The ideal pH for alcohol dehydrogenase production requires a certain balance of the sugar-acid ratio. It is often impossible to achieve this balance by simply adjusting the pH of the enzyme. Fortunately, a new process developed by Liu et al. has lower material costs and a shorter fermentation period. This method represents a significant breakthrough in biocatalysis, and it may be the key to commercializing alcohol dehydrogenase.
It is not yet known how the Yarrowia lipolytica enzyme regulates citrate production. One theory is that the enzyme regulates ROS accumulation by the NDH2e pathway. Studies have shown that the Y. lipolytic enzyme may protect against ROS accumulation in the stationary phase. In addition, it has been suggested that Yarrowia lipolytica can oxidize long-chain alkanes and release hydrogen peroxide.

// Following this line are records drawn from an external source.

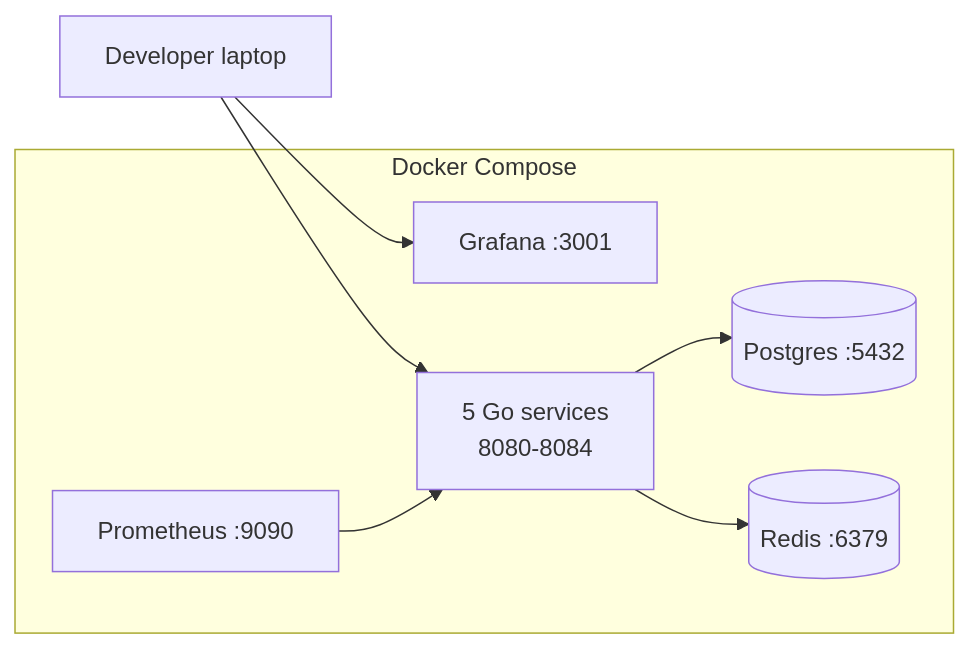
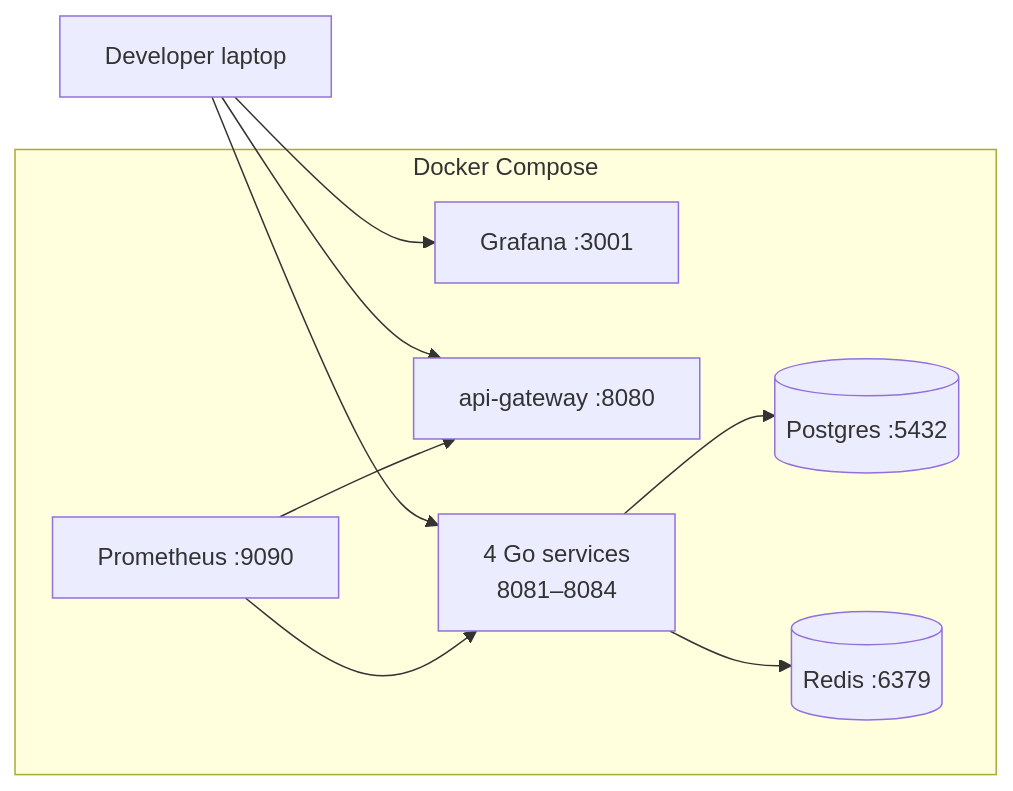
One commit to durgaprasadraju/CloudPulse changed the third of 4 diagrams in docs/day1/README.md. Above: the diagram before and after it, drawn with Mermaid. The commit also changed other lines of this file, not shown here.

````diff
--- a/docs/day1/README.md
+++ b/docs/day1/README.md
@@ -143,16 +108,18 @@
 ```mermaid
 flowchart LR
     subgraph Docker Compose
         PG[(Postgres :5432)]
         RD[(Redis :6379)]
         PR[Prometheus :9090]
         GF[Grafana :3001]
-        SVC[5 Go services<br/>8080-8084]
+        GW2[api-gateway :8080]
+        SVC[4 Go services<br/>8081–8084]
     end
 
-    DEV[Developer laptop] --> SVC
-    DEV --> GF
+    DEV[Developer laptop] --> GF
+    DEV --> GW2
+    DEV --> SVC
     SVC --> PG
     SVC --> RD
-    PR --> SVC
+    PR --> GW2 & SVC
 ```
````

The Yarrowia lipolytic enzyme is a non-pathogenic obligate aerobe. It has many industrial applications and has been used to produce single-cell proteins, citric acid, erythritol, omega-3 eicosapentaenoic acid, and lysosomal enzymes.
The Yarrowia lipolytica bacteria cultured in a mineral medium was grown in a nitrogen-limited environment, promoting citrate production. Glucose was used as the carbon source. Experiments have shown two distinct growth phases, one with an exponential growth rate and the other with a stationary growth phase. In the stationary phase, biomass concentration can reach up to 6 gDCW/L.
Yarrowia lipolytica CLIB 122 was obtained from CIRM, France. The Yarrowia lipolytica ADH2 enzyme was cloned, overexpressed in Escherichia coli, and characterized in a laboratory model. Unlike the Yarrowia lipolytica ADH2, the Zn-dependent alcohol dehydrogenase is highly active and can tolerate a broad range of acidic and lipophilic substrates.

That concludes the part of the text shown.